== What the task requires ==
Go through each line of the records below and count those with the word "page". Give only the count.

== Material for this exercise ==
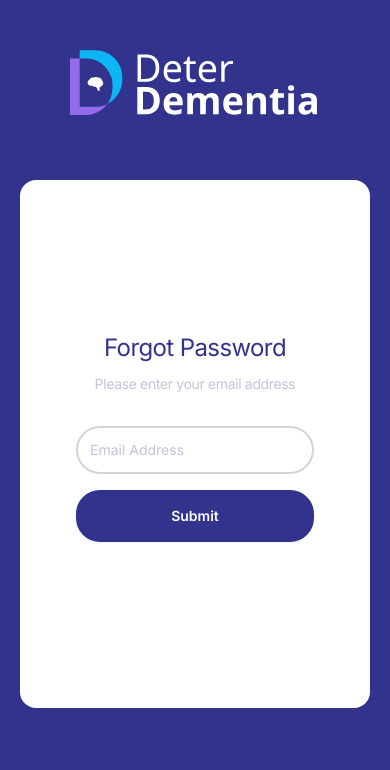
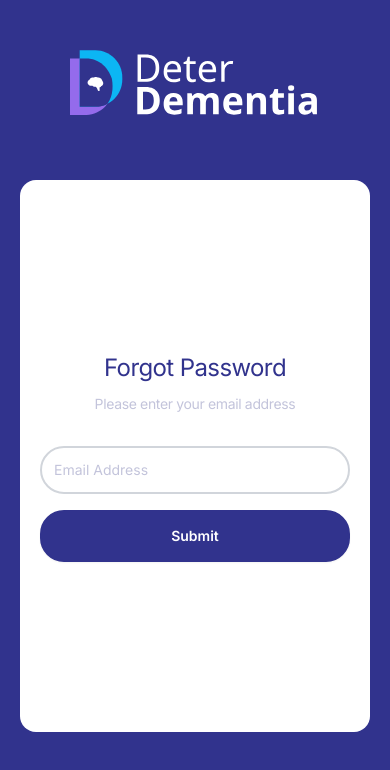
Before and after one commit to arifmohmand44/deter-dementia, a Next.js app: page /forgot-password in a window 390 px wide. Shown: the top 770 px of the page. Built offline with nearby package versions, Linux system fonts and the light colour scheme.

Commit message:
make login and signup is responsive2

```diff
--- a/src/app/(auth)/forgot-password/page.tsx
+++ b/src/app/(auth)/forgot-password/page.tsx
@@ -56,7 +56,7 @@ export default function ForgotPassword() {
                 </h2>
                 <p className="text-center text-sm leading-9 tracking-tight text-gray-400 sm:text-sm">Please enter your email address</p>
             </div>
-            <div className="mt-4 md:mx-auto md:w-full md:max-w-md">
+            <div className="mt-4 w-full max-w-md">
                 <form action="#" method="POST" className="space-y-4 md:space-y-6" onSubmit={(e) => submitHandler(e)}>
                     <div>
                         <div className="mt-2">
--- a/src/app/(auth)/layout.tsx
+++ b/src/app/(auth)/layout.tsx
@@ -7,7 +7,7 @@ export default function AuthLayout({
 }>) {
     return (
         <>
-            <div className="h-screen mx-auto overflow-hidden bg-indigo-700">
+            <div className="min-h-screen max-h-screen h-[100dvh] overflow-hidden bg-indigo-700 box-border relative">
                 <div className="mx-auto xs:px-5 grid max-w-2xl grid-cols-1 gap-x-8 gap-y-16 sm:gap-y-20 lg:mx-0 lg:max-w-none lg:grid-cols-2">
                     <div className="grid grid-cols-1 lg:h-screen">
                         <div className="flex justify-center pt-10">
@@ -24,7 +24,7 @@ export default function AuthLayout({
                             />
                         </div>
                     </div>
-                    <div className="lg:pt-4 sm:pb-4 xs:pb-4 bg-white rounded-tl-2xl rounded-bl-2xl sm:rounded-2xl xs:rounded-2xl flex items-center justify-center min-h-[400px]">
+                    <div className="lg:pt-4 sm:py-10 xs:py-5 bg-white rounded-tl-2xl rounded-bl-2xl sm:rounded-2xl xs:rounded-2xl flex items-center justify-center min-h-[400px]">
                         <div className="w-full xs:px-5">
                             {children}
                         </div>
--- a/src/app/(auth)/login/page.tsx
+++ b/src/app/(auth)/login/page.tsx
@@ -116,7 +116,7 @@ export default function Login() {
     return (
         <>
             <div className="md:mx-auto md:w-full md:max-w-md">
-                <h2 className="mt-4 text-center text-2xl leading-9 tracking-tight text-indigo-700 sm:text-3xl">Sign In</h2>
+                <h2 className="text-center text-2xl leading-9 tracking-tight text-indigo-700 sm:text-3xl">Sign In</h2>
             </div>
             <div className="md:mt-10 md:mx-auto md:w-full md:max-w-md">
                 {error &&
```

== Task answer ==
5